Tommy (Thomas Rundle) Reilly. Harmonica player, composer, teacher, b Guelph, Ont, 21 Aug 1919, d Frensham, Surrey, England, 25 Sep 2000. His father, Captain James Reilly (1886-1956), a trumpeter and violinist, led (in Guelph, 1920-5) one of the first jazz bands in Canada. The younger Reilly studied violin at eight and began playing harmonica at 11 as a member of his father's Elmdale Harmonica Band. The band won several CNE competitions and Reilly won medals for solo playing in southern Ontario festivals. In 1935 the family moved to London. Though Reilly had played in England 1935-7 and continental Europe 1937-9, it was not until his arrest (while studying violin at the Leipzig Conservatory) and subsequent internment 1939-45 in prisoner-of-war camps that he developed his virtuosity on the harmonica, basing his ideas of phrasing and interpretation on the playing of Jascha Heifetz.
Returning to London in 1945, and resolved to establish the mouth organ as an instrument of high artistic worth, Reilly began parallel careers as a concert soloist and recitalist, a popular BBC radio and TV performer, and a studio musician-composer. He has performed with most of the major European orchestras, toured Europe several times with the Academy of St Martin-in-the-Fields, performed often at major festivals, including the 1982 Festival of the Sound, and performed in North America, Australia, and Africa. He remained based in the UK, but since first returning to Canada in 1982, appeared with orchestras in Toronto, Winnipeg, Quebec City (1991), and Calgary, among other places, and the 1993 Guelph Spring Festival.
Over 30 concert works have been composed for Reilly, including Michael Spivakovsky's Concerto, 1951, considered the first important full-scale concerto for harmonica, Robert Farnon's Prelude and Dance for Harmonica and Orchestra, several works with orchestra and others with string quartet or strings and woodwinds by Reilly's accompanist James Moody, Matyas Seiber's Old Scottish Air for Harmonica, Strings and Harp, and Richard Rodney Bennett's Suite for harmonica and piano.
In the absence of a concert repertoire for the instrument, Reilly transcribed works by Bach, Chopin, Mozart, Smetana, Sarasate, and others. Reilly also composed short harmonica pieces, incidental music for the stock-music libraries of Chappell and other companies, and theme music for BBC TV and radio.
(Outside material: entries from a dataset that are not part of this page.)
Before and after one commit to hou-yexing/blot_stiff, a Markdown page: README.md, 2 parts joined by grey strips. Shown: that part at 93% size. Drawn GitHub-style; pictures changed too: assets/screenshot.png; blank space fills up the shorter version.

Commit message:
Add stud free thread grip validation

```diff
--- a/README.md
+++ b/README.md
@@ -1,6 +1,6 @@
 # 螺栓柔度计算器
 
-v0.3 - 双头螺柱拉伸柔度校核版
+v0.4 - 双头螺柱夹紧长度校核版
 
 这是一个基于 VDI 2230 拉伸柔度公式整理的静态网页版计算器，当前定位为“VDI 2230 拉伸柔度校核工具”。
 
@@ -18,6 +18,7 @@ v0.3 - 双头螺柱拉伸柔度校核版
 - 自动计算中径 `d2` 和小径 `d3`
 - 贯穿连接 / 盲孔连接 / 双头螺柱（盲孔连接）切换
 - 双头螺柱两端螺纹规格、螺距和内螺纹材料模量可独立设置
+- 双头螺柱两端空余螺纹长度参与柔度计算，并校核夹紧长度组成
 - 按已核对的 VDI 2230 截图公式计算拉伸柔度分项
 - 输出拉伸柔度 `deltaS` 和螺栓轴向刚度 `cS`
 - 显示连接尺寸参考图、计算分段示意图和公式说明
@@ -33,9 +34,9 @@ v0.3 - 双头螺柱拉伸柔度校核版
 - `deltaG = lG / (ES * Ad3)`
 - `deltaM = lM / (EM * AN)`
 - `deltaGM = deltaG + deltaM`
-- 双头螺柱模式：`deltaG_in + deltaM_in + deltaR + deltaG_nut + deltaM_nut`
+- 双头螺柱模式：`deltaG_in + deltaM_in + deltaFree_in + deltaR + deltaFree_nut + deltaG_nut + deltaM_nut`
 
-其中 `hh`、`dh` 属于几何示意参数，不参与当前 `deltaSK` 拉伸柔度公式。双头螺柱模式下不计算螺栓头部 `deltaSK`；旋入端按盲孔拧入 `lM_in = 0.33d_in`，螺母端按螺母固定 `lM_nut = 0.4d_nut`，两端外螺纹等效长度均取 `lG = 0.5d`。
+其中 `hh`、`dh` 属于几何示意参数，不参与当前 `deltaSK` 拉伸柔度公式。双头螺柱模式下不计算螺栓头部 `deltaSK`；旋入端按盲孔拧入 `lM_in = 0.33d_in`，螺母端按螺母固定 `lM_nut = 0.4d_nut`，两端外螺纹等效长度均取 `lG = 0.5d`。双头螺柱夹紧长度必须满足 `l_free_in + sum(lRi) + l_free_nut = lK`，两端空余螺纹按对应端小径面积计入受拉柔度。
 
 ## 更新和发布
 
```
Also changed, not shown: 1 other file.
His first recording, for Parlophone, was produced by George Martin in 1951. He also performed music for the soundtracks of many US and European films and for several US TV series. Among the composers who wrote film scores expressly for Reilly were Bernard Herrmann, Elmer Bernstein, and Dimitri Tiomkin. Reilly gave master classes 1966-8 at the Städtische Musikschule in Trossingen, Germany, at Fanfare 84 in Toronto, and annually from 1985 in Norway. He taught 1967-71 at the Tommy Reilly International Club in Surrey, attracting pupils from around the world. He wrote several textbooks for harmonica and continued to create widespread interest in the instrument through lecture-recitals, master classes, radio broadcasts, and teaching at the GSM. In 1967 he designed a concert harmonica, later manufactured by Hohner and marketed as the Silver Concerto Chromonica.
In 1992, Reilly became the first harmonica player to be made a Member of the Order of the British Empire. His other awards included the Gold Medal of the Deutscher Harmonika-Verband, and a Golden Badge from the British Association of Composers, Authors and Songwriters. Sir Neville Marriner and Stravinsky were among those who admired his playing.
Play Like the Stars (London 1952)
Progressive Exercises (London 1954)
Studies for the Chromatic Harmonica (London 1954)
Tommy Reilly Harmonica Course (London 1969, Oslo 1971)